A GROWING trend for low maintenance concrete, gravel or paved gardens may have helped to further reduce populations of once-common garden birds, many of which have plummeted over the last 30 years.
RSPB is concerned that such modern gardens may severely limit the availability of insects that birds including thrush, starling and sparrow need to feed their chicks. Recent studies have shown that a lack of insects to feed house sparrow nestlings is reducing survival rates.
In urban areas, where bird declines have been most dramatic, paving over front gardens to provide extra parking space is becoming increasingly common.

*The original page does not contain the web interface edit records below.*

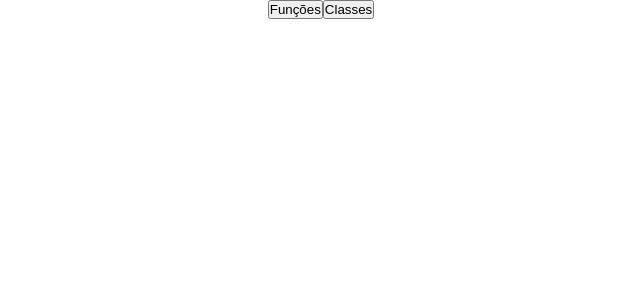
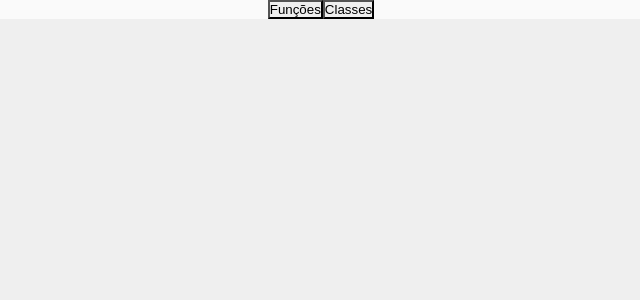
Before and after one commit to patrikdev/react-hooks, a React (Create React App) app: page / in a window 1280 px wide. Shown: the top 300 px of the page, without its empty margins (319-959 px from the left). Built offline with nearby package versions, Linux system fonts and the light colour scheme.

Commit message:
Organization css and code

```diff
--- a/src/View/HomePage/index.js
+++ b/src/View/HomePage/index.js
@@ -1,11 +1,14 @@
 import React from 'react';
 import Page from '../../components/Page';
+import Content from '../../components/Content';
 
 export default function HomePage(){
   return (
     <Page>
-      <button>Function</button>
-      <button>Classes</button>
+      <Content>
+        <button>Funções</button>
+        <button>Classes</button>
+      </Content>
     </Page>
   );
 };
--- a/src/components/Content/index.js
+++ b/src/components/Content/index.js
@@ -5,13 +5,13 @@ const Wrapper = styled.div`
   margin: auto;
   max-width: 1000px;
   text-align: center;
+  background: #FAFAFA;
 `;
 
-export default function Content() {
+export default function Content(props) {
   return (
     <Wrapper>
-      <button>Funções</button>
-      <button>Classes</button>
+      {props.children}
     </Wrapper>
   )
 }
--- a/src/components/Page/index.js
+++ b/src/components/Page/index.js
@@ -1,16 +1,14 @@
 import React from 'react';
 import styled from 'styled-components';
-import Content from '../Content';
-
 
 const Wrapper = styled.div`
 
 `;
 
-export default function Page() {
+export default function Page(props) {
   return (
     <Wrapper>
-      <Content />
+      {props.children}
     </Wrapper>
   );
 };
--- a/src/css/styles.css
+++ b/src/css/styles.css
@@ -2,4 +2,5 @@
   padding: 0;
   margin: 0;
   font-family: Arial, Helvetica, sans-serif;
+  background: rgb(239, 239, 239);
 }
```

More than one in five urban front gardens across the UK are now mostly paved, according to a report by the Royal Horticultural Society.
A surge in sales of decking witnessed over the last five years may also be a factor in the declines of insects and consequently reduced survival rates for fledglings.
The RSPB is using its annual Feed the Birds Day as a launch-pad for a UK wide drive to save the wildlife that shares our gardens.
Richard Bashford, the RSPB’s Feed the Birds Day project manager, said: “We are losing more and more of the natural environment around our homes, particularly our front gardens. Therefore it’s even more important that we help the birds by making whatever space we do have as wildlife-friendly as possible.
“Research has shown that even tiny front gardens or green verges are vital for urban wildlife, housing up to 786 different species of insect. We urge people to follow our five-point plan and help wildlife now and in the future.”
The RSPB’s five-point plan asks gardeners to:
· Plant a native shrub or climber such as honeysuckle, rose or ivy. These will not only look great in your garden but take up little space and will provide food and shelter for birds and other wildlife
· Leave patches of long grass. This will provide a home for insects eaten by house sparrows and other birds
· Leave cutting back old stems of your herbaceous plants and annuals until the Spring. Not only will you be providing shelter for insects, the birds will also eat the seeds
· Ensure a supply of fresh water every day in a shallow dish, small water feature or if you have room build a pond! This will attract insects and aquatic plant seeds that birds can feed on, as well as giving them somewhere to drink and bathe
· Supplement natural food sources all year round with feeders and bird tables filled with nuts, seeds and household scraps. This will provide birds with alternative food if insects and plant seeds are hard to find.
Richard added: “The RSPB is still investigating the causes of declines and why bird populations aren’t recovering, currently there is no one factor this can be attributed to. However supplementing natural food with seeds and nuts and planting natural food sources for next Spring can only help.”